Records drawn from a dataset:

──────────

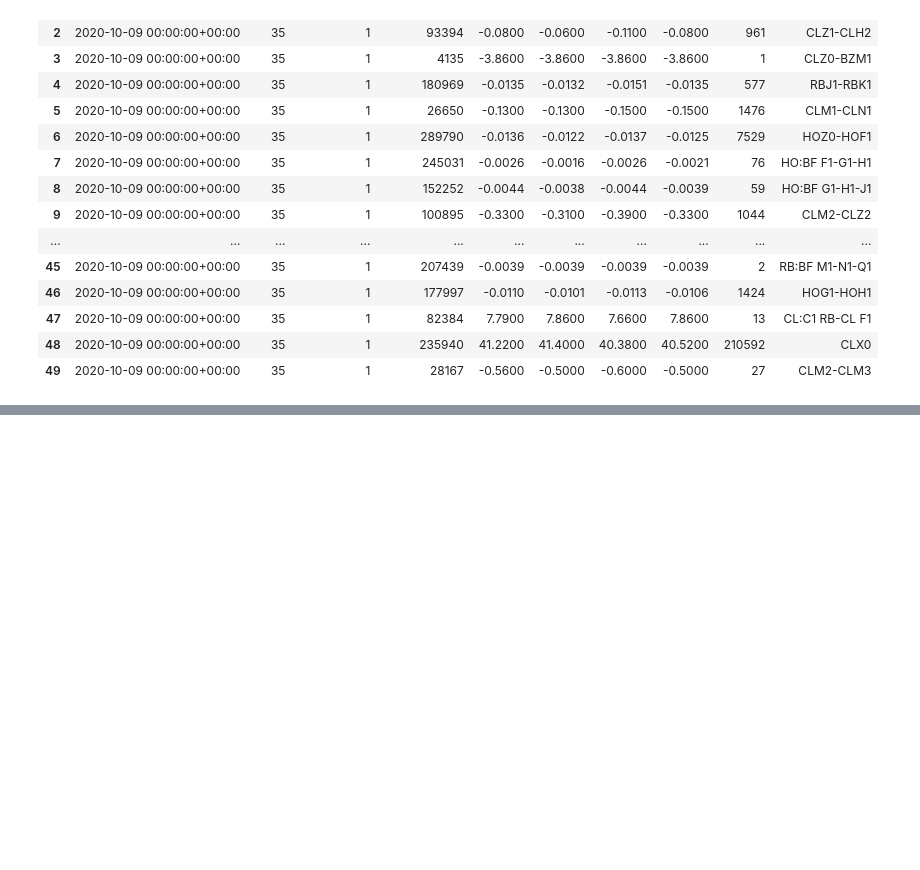
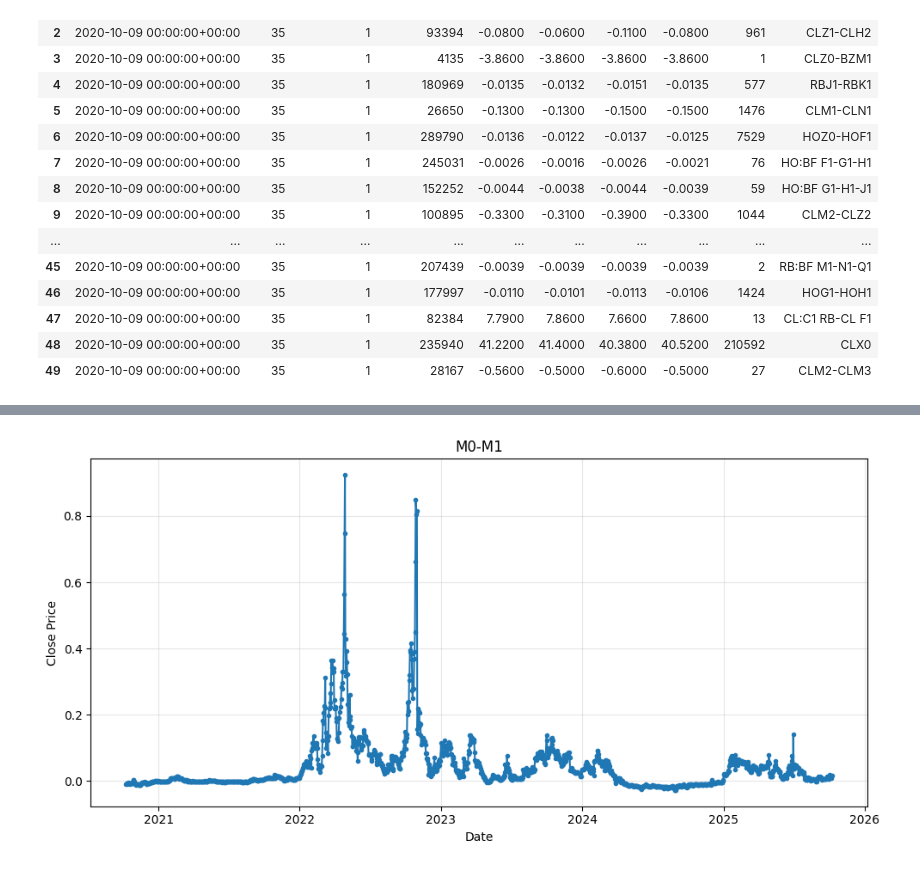
Before and after one commit to simyeekai/commods-relative-basis, a Jupyter notebook: commods rv.ipynb, the cells around one changed output, grey strips where cells are left out. Saved outputs shown, nothing was run; the diff lists cells and outputs as text; code cells hidden in the pictures; blank space fills up the shorter version.

```diff
--- a/commods rv.ipynb
+++ b/commods rv.ipynb
@@ -150,0 +204,8 @@ plot_spread(M0_M1)
+# %%
+spreads = process_symbol(df, 'HO')
+
+HO_M0_M1 = spreads['M0-M1']
+HO_M1_M2 = spreads['M1-M2']
+HO_M2_M3 = spreads['M2-M3']
+
+HO_M0_M1.head(50)
@@ -150,0 +230,4 @@ plot_spread(M0_M1)
+# %%
+plot_spread(HO_M0_M1)
+# %% [output]
+[figure, added]
```
Also changed, not shown: parts of 10 cells of this notebook.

──────────

TASK GOAL =
Within the entries above, find each line where "shown" appears; copy every one.

EXERCISE RESPONSE =
Before and after one commit to simyeekai/commods-relative-basis, a Jupyter notebook: commods rv.ipynb, the cells around one changed output, grey strips where cells are left out. Saved outputs shown, nothing was run; the diff lists cells and outputs as text; code cells hidden in the pictures; blank space fills up the shorter version.
Also changed, not shown: parts of 10 cells of this notebook.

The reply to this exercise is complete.